Rather than constructing the sort of ‘cult of personality’ which characterised Mao’s rule, Xi represents the culmination of over two decades of Chinese leadership who have adopted the sophisticated spin tactics endemic both to US presidential politics and the relentless PR machinery which characterised the Tony Blair years. As Ann-Marie Brady comments in ‘Marketing Dictatorship‘ these developments can be viewed “as an indication of [the Party’s] determination to survive and its ability to absorb new methods and technologies to enable it to do so.”
Brady points to a 2013 speech in which China’s president spoke of the need to attract digital natives to the Communist cause. In the speech Xi announced: “China has close to 600 million internet users, including 460 million who access the internet with their phones.” He continued: “many people, especially young people, basically do not look at mainstream media, most get their news from the internet. We must face this fact, put in more effort to take the initiative of this opinion battlefield and not get marginalised.”

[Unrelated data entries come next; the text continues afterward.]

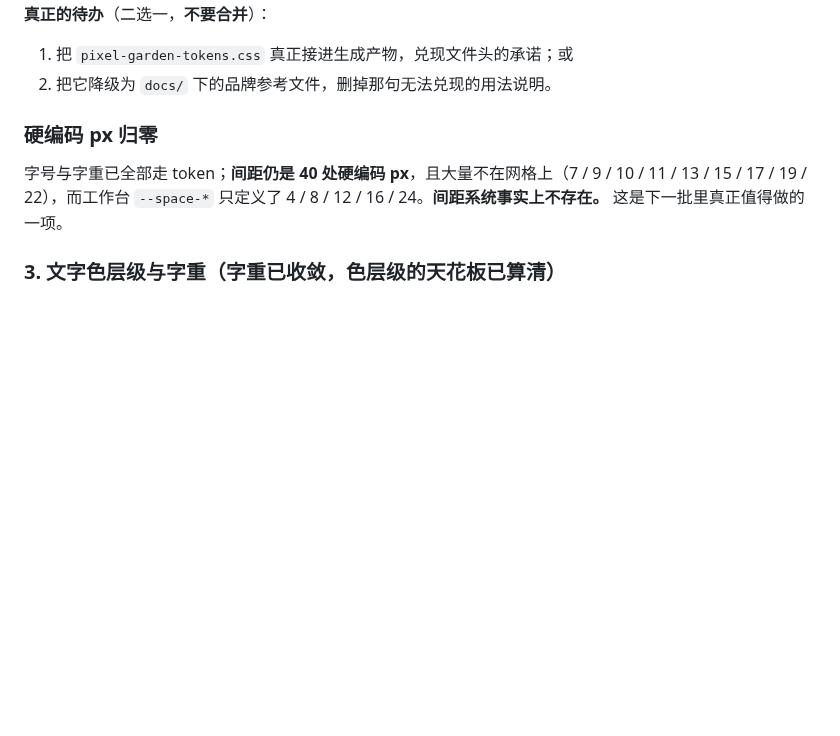
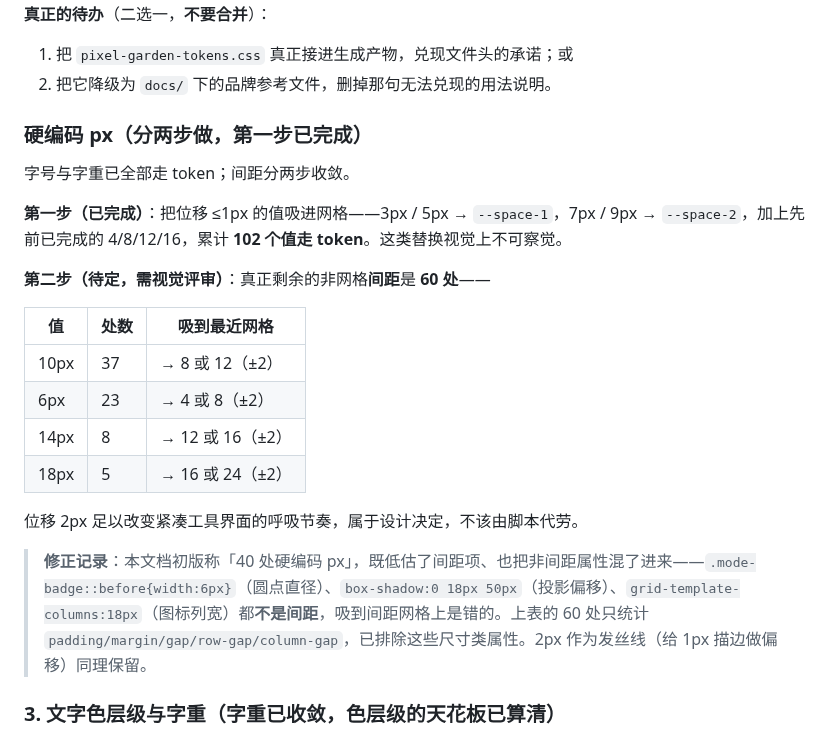
Before and after one commit to KratosLee-6/Html-ninefox, a Markdown page: docs/AUDIT-DESIGN-20260929.md, the part around the change. Rendered like a GitHub page; blank space fills up the shorter version.

Commit message:
docs: correct the off-grid spacing count in the design audit
The audit said 40 hard-coded px. That figure was wrong twice over: it
undercounted the spacing items and swept in non-spacing properties.
A dot diameter (width:6px), a shadow offset (box-shadow:0 18px 50px) and
an icon column width (grid-template-columns:18px) are not spacing and
must not be snapped to a spacing grid.

Corrected to the 60 remaining off-grid spacing declarations
(10px x37, 6px x23, 14px x8, 18px x5), counted only from
padding/margin/gap. 2px stays as a hairline offset for 1px borders.
Step one of the spacing work (3/5/7/9px into the grid) is done; the
remaining values all move by 2px and need a visual review.

```diff
--- a/docs/AUDIT-DESIGN-20260929.md
+++ b/docs/AUDIT-DESIGN-20260929.md
@@ -89,9 +89,24 @@ python scripts/design_audit.py --base http://127.0.0.1:8620 --out /tmp/audit
 1. 把 `pixel-garden-tokens.css` 真正接进生成产物，兑现文件头的承诺；或
 2. 把它降级为 `docs/` 下的品牌参考文件，删掉那句无法兑现的用法说明。
 
-### 硬编码 px 归零
+### 硬编码 px（分两步做，第一步已完成）
 
-字号与字重已全部走 token；**间距仍是 40 处硬编码 px**，且大量不在网格上（7 / 9 / 10 / 11 / 13 / 15 / 17 / 19 / 22），而工作台 `--space-*` 只定义了 4 / 8 / 12 / 16 / 24。**间距系统事实上不存在。** 这是下一批里真正值得做的一项。
+字号与字重已全部走 token；间距分两步收敛。
+
+**第一步（已完成）**：把位移 ≤1px 的值吸进网格——3px / 5px → `--space-1`，7px / 9px → `--space-2`，加上先前已完成的 4/8/12/16，累计 **102 个值走 token**。这类替换视觉上不可察觉。
+
+**第二步（待定，需视觉评审）**：真正剩余的非网格**间距**是 **60 处**——
+
+| 值 | 处数 | 吸到最近网格 |
+|---|---|---|
+| 10px | 37 | → 8 或 12（±2） |
+| 6px | 23 | → 4 或 8（±2） |
+| 14px | 8 | → 12 或 16（±2） |
+| 18px | 5 | → 16 或 24（±2） |
+
+位移 2px 足以改变紧凑工具界面的呼吸节奏，属于设计决定，不该由脚本代劳。
+
+> **修正记录**：本文档初版称「40 处硬编码 px」，既低估了间距项、也把非间距属性混了进来——`.mode-badge::before{width:6px}`（圆点直径）、`box-shadow:0 18px 50px`（投影偏移）、`grid-template-columns:18px`（图标列宽）都**不是间距**，吸到间距网格上是错的。上表的 60 处只统计 `padding/margin/gap/row-gap/column-gap`，已排除这些尺寸类属性。2px 作为发丝线（给 1px 描边做偏移）同理保留。
 
 ### 3. 文字色层级与字重（字重已收敛，色层级的天花板已算清）
 
```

If “The Chinese Dream” represents Xi’s pitch for a rejuvenated, powerful nation, then the visual media explored in this post illustrate that Xi’s government is employing an increasingly sophisticated array of digital technologies to paint Xi as both faithful to his Communist roots, and at the same time sufficiently savvy to realise the necessity of engaging with contemporary social media. Using both old and new tools, Xi has enlarged his image by taking the mobile phones out of the museum display cabinets and placing them squarely in the hands of users.